• _EXERCISE BRIEF_
All records below are to be duplicated exactly, with every picture excluded.

[[ SOURCE DATA, beginning ]]

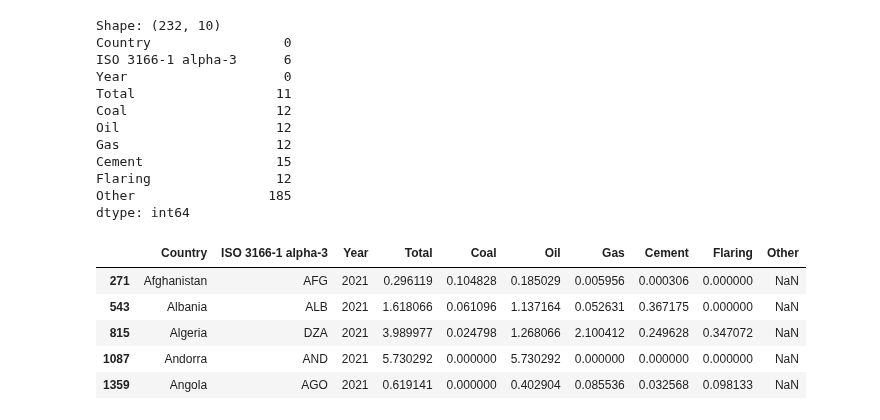
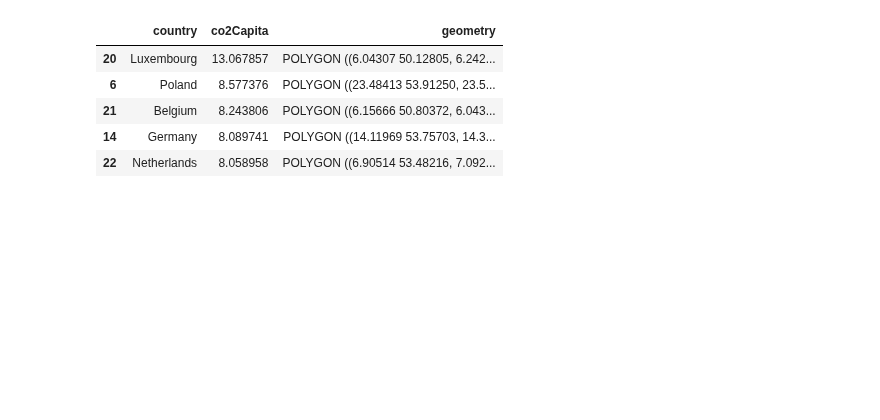
Before and after one commit to JosephBARBIERDARNAL/misc-dataviz, a Jupyter notebook: country-co2/code.ipynb, the cells around one changed output. Saved outputs shown, nothing was run; the diff lists cells and outputs as text; code cells hidden in the pictures; blank space fills up the shorter version.

```diff
--- a/country-co2/code.ipynb
+++ b/country-co2/code.ipynb
@@ -1,33 +1,28 @@
 # %%
 import pandas as pd
 import geopandas as gpd
 import matplotlib.pyplot as plt
 from pypalettes import load_cmap
 from matplotlib.font_manager import FontProperties
 from mpl_toolkits.axes_grid1.inset_locator import inset_axes
 from highlight_text import fig_text, ax_text
 
 df = pd.read_csv('GCB2022v27_percapita_flat.csv')
 df = df[df['Year']==df['Year'].max()]
-print(f'Shape: {df.shape}')
-print(df.isna().sum())
-df.head()
+world = gpd.read_file(gpd.datasets.get_path('naturalearth_lowres'))
+world = world[world['continent'] == 'Europe']
+data = world.merge(df, how='left', left_on='name', right_on='Country')
+data = data[~data['Country'].isin(['Russia', 'Iceland'])]
+data = data[['Country', 'Total', 'geometry']]
+data = data.dropna()
+data = data.sort_values('Total', ascending=False)
+data.columns = ['country', 'co2Capita', 'geometry']
+data.to_file('data.geojson', driver='GeoJSON')
+data.head()
 # %% [output]
-Shape: (232, 10)
-Country                 0
-ISO 3166-1 alpha-3      6
-Year                    0
-Total                  11
-Coal                   12
-Oil                    12
-Gas                    12
-Cement                 15
-Flaring                12
-Other                 185
-dtype: int64
-|  | Country | ISO 3166-1 alpha-3 | Year | Total | Coal | Oil | Gas | Cement | Flaring | Other |
-| 271 | Afghanistan | AFG | 2021 | 0.296119 | 0.104828 | 0.185029 | 0.005956 | 0.000306 | 0.000000 | NaN |
-| 543 | Albania | ALB | 2021 | 1.618066 | 0.061096 | 1.137164 | 0.052631 | 0.367175 | 0.000000 | NaN |
-| 815 | Algeria | DZA | 2021 | 3.989977 | 0.024798 | 1.268066 | 2.100412 | 0.249628 | 0.347072 | NaN |
-| 1087 | Andorra | AND | 2021 | 5.730292 | 0.000000 | 5.730292 | 0.000000 | 0.000000 | 0.000000 | NaN |
-| 1359 | Angola | AGO | 2021 | 0.619141 | 0.000000 | 0.402904 | 0.085536 | 0.032568 | 0.098133 | NaN |
+|  | country | co2Capita | geometry |
+| 20 | Luxembourg | 13.067857 | POLYGON ((6.04307 50.12805, 6.242... |
+| 6 | Poland | 8.577376 | POLYGON ((23.48413 53.91250, 23.5... |
+| 21 | Belgium | 8.243806 | POLYGON ((6.15666 50.80372, 6.043... |
+| 14 | Germany | 8.089741 | POLYGON ((14.11969 53.75703, 14.3... |
+| 22 | Netherlands | 8.058958 | POLYGON ((6.90514 53.48216, 7.092... |
```
Also changed, not shown: parts of 2 cells of this notebook, 3 other files.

[[ SOURCE DATA, end ]]

• _REPLY TO THE TASK_
Before and after one commit to JosephBARBIERDARNAL/misc-dataviz, a Jupyter notebook: country-co2/code.ipynb, the cells around one changed output. Saved outputs shown, nothing was run; the diff lists cells and outputs as text; code cells hidden in the pictures; blank space fills up the shorter version.

```diff
--- a/country-co2/code.ipynb
+++ b/country-co2/code.ipynb
@@ -1,33 +1,28 @@
 # %%
 import pandas as pd
 import geopandas as gpd
 import matplotlib.pyplot as plt
 from pypalettes import load_cmap
 from matplotlib.font_manager import FontProperties
 from mpl_toolkits.axes_grid1.inset_locator import inset_axes
 from highlight_text import fig_text, ax_text
 
 df = pd.read_csv('GCB2022v27_percapita_flat.csv')
 df = df[df['Year']==df['Year'].max()]
-print(f'Shape: {df.shape}')
-print(df.isna().sum())
-df.head()
+world = gpd.read_file(gpd.datasets.get_path('naturalearth_lowres'))
+world = world[world['continent'] == 'Europe']
+data = world.merge(df, how='left', left_on='name', right_on='Country')
+data = data[~data['Country'].isin(['Russia', 'Iceland'])]
+data = data[['Country', 'Total', 'geometry']]
+data = data.dropna()
+data = data.sort_values('Total', ascending=False)
+data.columns = ['country', 'co2Capita', 'geometry']
+data.to_file('data.geojson', driver='GeoJSON')
+data.head()
 # %% [output]
-Shape: (232, 10)
-Country                 0
-ISO 3166-1 alpha-3      6
-Year                    0
-Total                  11
-Coal                   12
-Oil                    12
-Gas                    12
-Cement                 15
-Flaring                12
-Other                 185
-dtype: int64
-|  | Country | ISO 3166-1 alpha-3 | Year | Total | Coal | Oil | Gas | Cement | Flaring | Other |
-| 271 | Afghanistan | AFG | 2021 | 0.296119 | 0.104828 | 0.185029 | 0.005956 | 0.000306 | 0.000000 | NaN |
-| 543 | Albania | ALB | 2021 | 1.618066 | 0.061096 | 1.137164 | 0.052631 | 0.367175 | 0.000000 | NaN |
-| 815 | Algeria | DZA | 2021 | 3.989977 | 0.024798 | 1.268066 | 2.100412 | 0.249628 | 0.347072 | NaN |
-| 1087 | Andorra | AND | 2021 | 5.730292 | 0.000000 | 5.730292 | 0.000000 | 0.000000 | 0.000000 | NaN |
-| 1359 | Angola | AGO | 2021 | 0.619141 | 0.000000 | 0.402904 | 0.085536 | 0.032568 | 0.098133 | NaN |
+|  | country | co2Capita | geometry |
+| 20 | Luxembourg | 13.067857 | POLYGON ((6.04307 50.12805, 6.242... |
+| 6 | Poland | 8.577376 | POLYGON ((23.48413 53.91250, 23.5... |
+| 21 | Belgium | 8.243806 | POLYGON ((6.15666 50.80372, 6.043... |
+| 14 | Germany | 8.089741 | POLYGON ((14.11969 53.75703, 14.3... |
+| 22 | Netherlands | 8.058958 | POLYGON ((6.90514 53.48216, 7.092... |
```
Also changed, not shown: parts of 2 cells of this notebook, 3 other files.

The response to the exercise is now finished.